The pedogenesis from the mineral substrate released upon glacier melting has been explained with the succession of consortia of pioneer microorganisms, whose structure and functionality are determined by the environmental conditions developing in the moraine. However, the microbiome variability that can be expected in the environmentally heterogeneous niches occurring in a moraine at a given successional stage is poorly investigated. In a 50 m2 area in the forefield of the Lobuche glacier (Himalayas, 5,050 m a.s.l.), we studied six sites of primary colonization presenting different topographical features (orientation, elevation and slope) and harbouring greyish/dark biological soil crusts (BSCs). The spatial vicinity of the sites opposed to their topographical differences, allowed us to examine the effect of environmental conditions independently from the time of deglaciation. The bacterial microbiome diversity and their co-occurrence network, the bacterial metabolisms predicted from 16S rRNA gene high-throughput sequencing, and the microbiome intact polar lipids were investigated in the BSCs and the underlying sediment deep layers (DLs). Different bacterial microbiomes inhabited the BSCs and the DLs, and their composition varied among sites, indicating a niche-specific role of the micro-environmental conditions in the bacterial communities’ assembly.
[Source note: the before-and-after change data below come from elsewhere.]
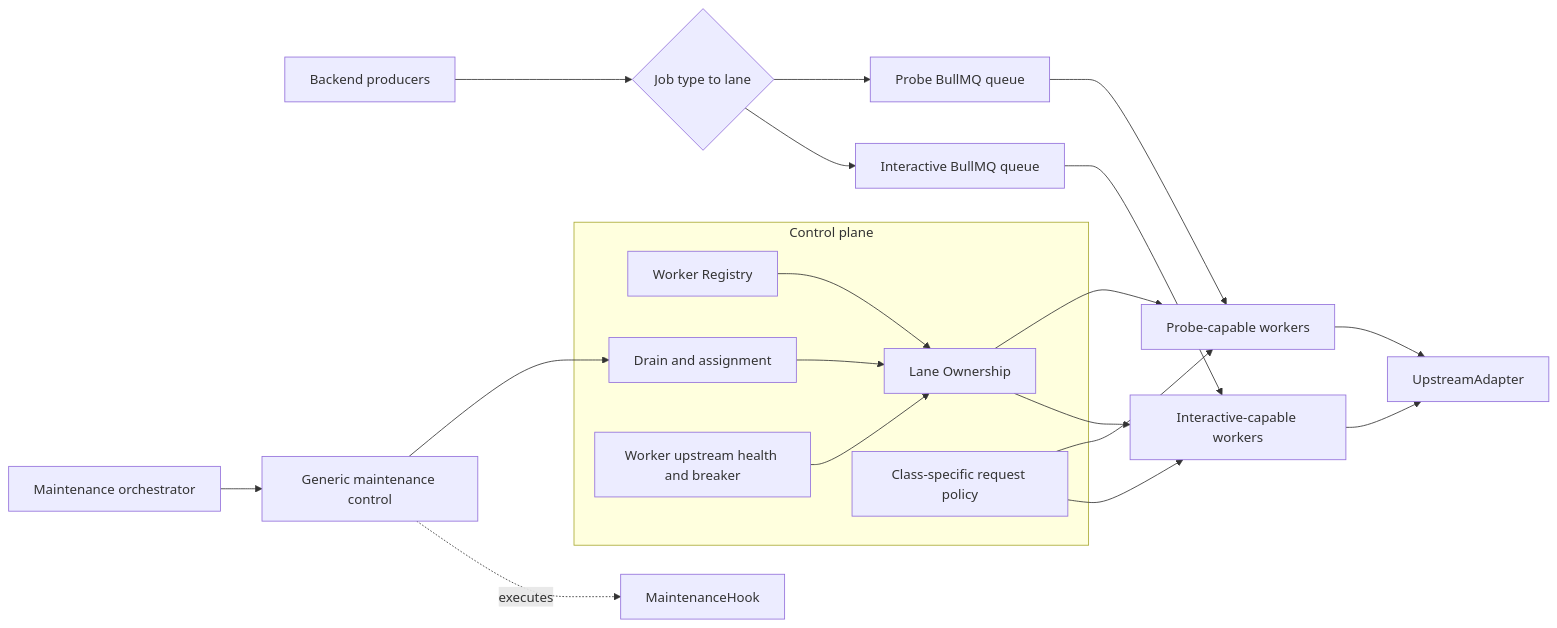
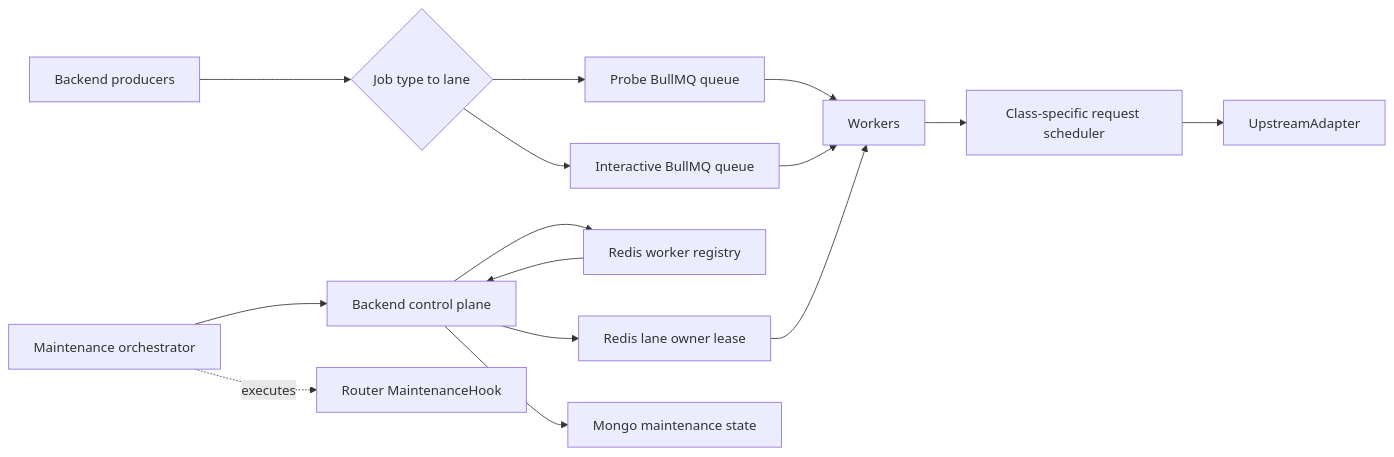
Before and after one commit to bakapiano/maimai-score-hub: the diagram in docs/specs/sdgb-worker/multi-node-failover/01-architecture.md, drawn with Mermaid. The commit also changed other lines of this file and 13 other files, not shown here.

````diff
--- a/docs/specs/sdgb-worker/multi-node-failover/01-architecture.md
+++ b/docs/specs/sdgb-worker/multi-node-failover/01-architecture.md
@@ -7,31 +7,21 @@
 ```mermaid
 flowchart LR
     P[Backend producers] --> R{Job type to lane}
     R --> QP[Probe BullMQ queue]
     R --> QI[Interactive BullMQ queue]
 
-    subgraph C[Control plane]
-      WR[Worker Registry]
-      LO[Lane Ownership]
-      DR[Drain and assignment]
-      CB[Worker upstream health and breaker]
-      RL[Class-specific request policy]
-    end
+    C[Backend control plane] --> WR[Redis worker registry]
+    C --> LO[Redis lane owner lease]
+    C --> M[Mongo maintenance state]
 
-    MH[Maintenance orchestrator] --> CP[Generic maintenance control]
-    CP --> DR
-    CP -. executes .-> HK[MaintenanceHook]
+    QP --> W[Workers]
+    QI --> W
+    WR --> C
+    LO --> W
 
-    QP --> WP[Probe-capable workers]
-    QI --> WI[Interactive-capable workers]
-    WR --> LO
-    DR --> LO
-    CB --> LO
-    LO --> WP
-    LO --> WI
-    RL --> WP
-    RL --> WI
+    W --> S[Class-specific request scheduler]
+    S --> U[UpstreamAdapter]
 
-    WP --> UA[UpstreamAdapter]
-    WI --> UA
+    O[Maintenance orchestrator] --> C
+    O -. executes .-> H[Router MaintenanceHook]
 ```
````
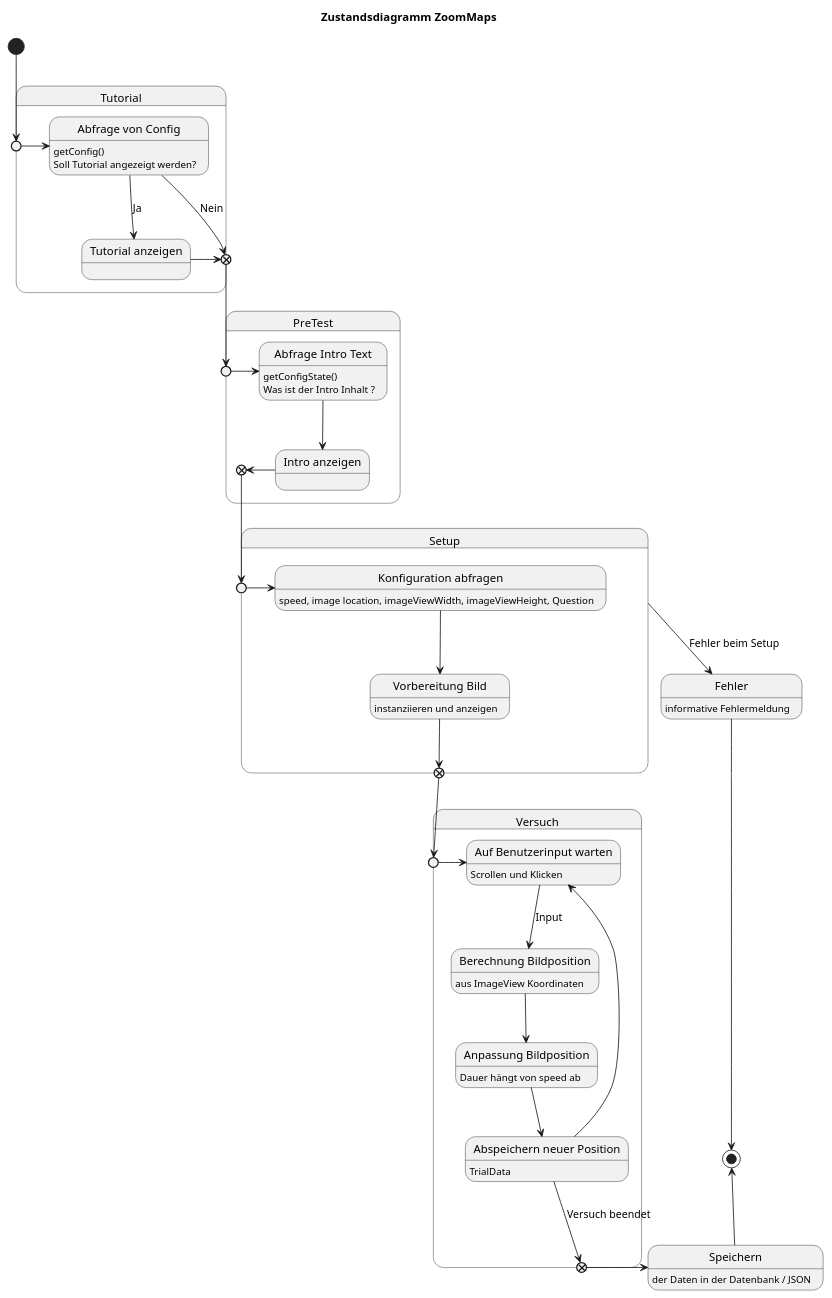
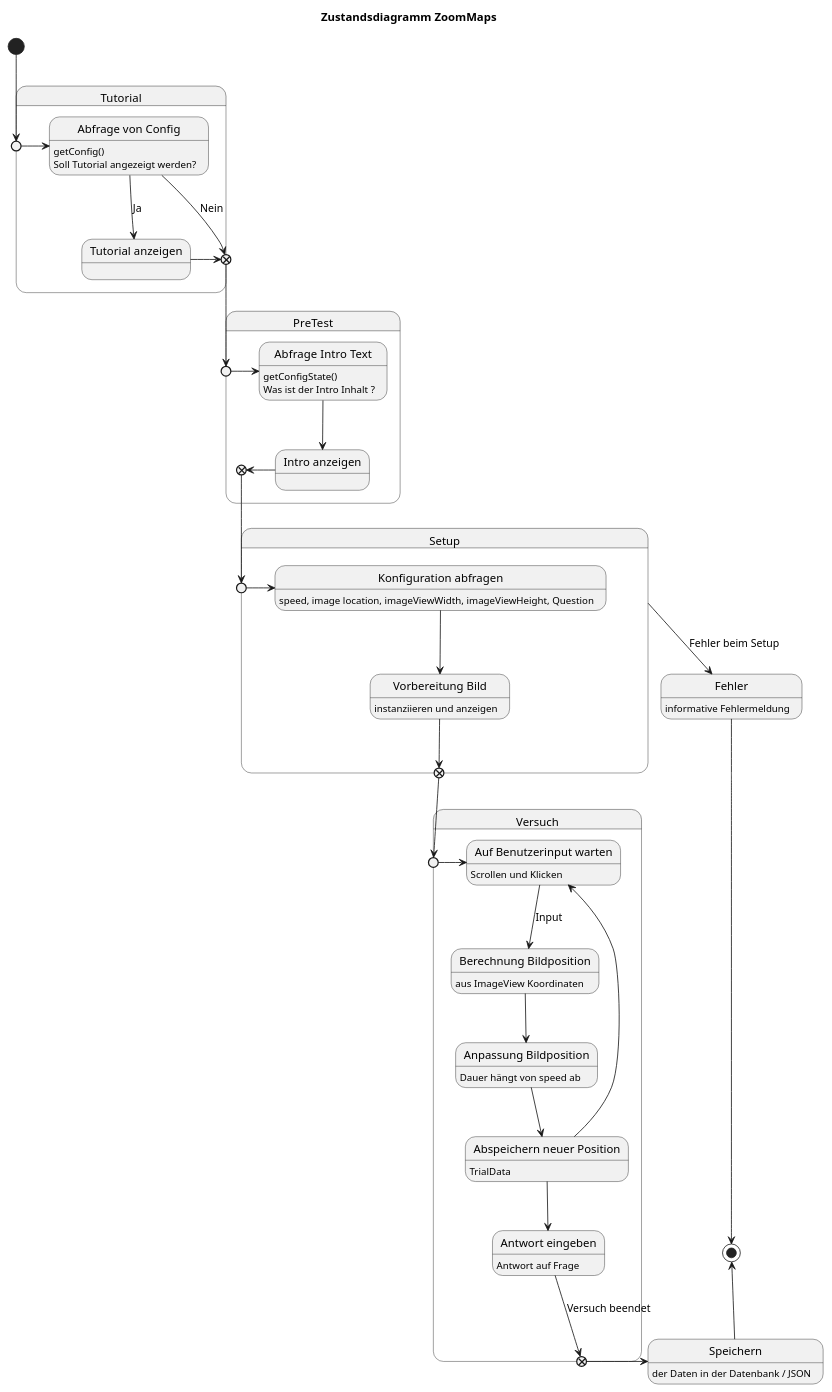
One commit to weichware-10/dokumente changed the diagram in uml-state/zoommaps/zustand-zoommaps.puml. Above: the diagram before and after it, drawn with PlantUML. The commit also changed 1 other file, not shown here.

```diff
--- a/uml-state/zoommaps/zustand-zoommaps.puml
+++ b/uml-state/zoommaps/zustand-zoommaps.puml
@@ -1,64 +1,66 @@
 @startuml zoommaps
 title Zustandsdiagramm ZoomMaps
 state "Fehler" as err : informative Fehlermeldung
 state Speichern : der Daten in der Datenbank / JSON
 
 state "Tutorial" as t {
     state " " as tnp <<entryPoint>>
     state " " as txp <<exitPoint>>
     state "Abfrage von Config" as ac : getConfig()\nSoll Tutorial angezeigt werden?
     state "Tutorial anzeigen" as ta
     tnp -l-> ac
     ac --> ta : Ja
     ac --> txp : Nein
     ta -r-> txp
 }
 
 state "PreTest" as p {
     state " " as pnp <<entryPoint>>
     state " " as pxp <<exitPoint>>
     state "Abfrage Intro Text" as it : getConfigState()\nWas ist der Intro Inhalt ?
     state "Intro anzeigen" as ia
     pnp -l-> it
     it --> ia
     ia -r-> pxp
 }
 
 state "Setup" as s {
     state " " as snp <<entryPoint>>
     state " " as sxp <<exitPoint>>
     state "Konfiguration abfragen" as ka : speed, image location, imageViewWidth, imageViewHeight, Question
     state "Vorbereitung Bild" as vb : instanziieren und anzeigen
     snp -l-> ka
     ka --> vb
     vb -d-> sxp
 }
 
 
 state "Versuch" as v {
     state " " as vnp <<entryPoint>>
     state " " as vxp <<exitPoint>>
     state "Auf Benutzerinput warten" as bi : Scrollen und Klicken
     state "Berechnung Bildposition" as bb : aus ImageView Koordinaten
     state "Anpassung Bildposition" as ab : Dauer hängt von speed ab
     state "Abspeichern neuer Position" as ap : TrialData
+    state "Antwort eingeben" as ae : Antwort auf Frage
     vnp -l-> bi
     bi --> bb : Input
     bb --> ab
     ab --> ap
     ap --> bi
-    ap -d-> vxp : Versuch beendet
+    ap --> ae
+    ae -d-> vxp : Versuch beendet
 }
 
 s --> err : Fehler beim Setup
 [*] --> tnp
 
 txp --> pnp
 pxp --> snp
 sxp --> vnp
 vxp -r-> Speichern
 
 Speichern -u-> [*]
 err -d-> [*]
 
 @enduml
```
In the heterogeneous sediments of glacier moraines, physico-chemical and micro-climatic variations at the site-spatial scale are crucial in shaping the microbiome microvariability and structuring the pioneer bacterial communities during pedogenesis.
- Ecology, Evolution, Behavior and Systematics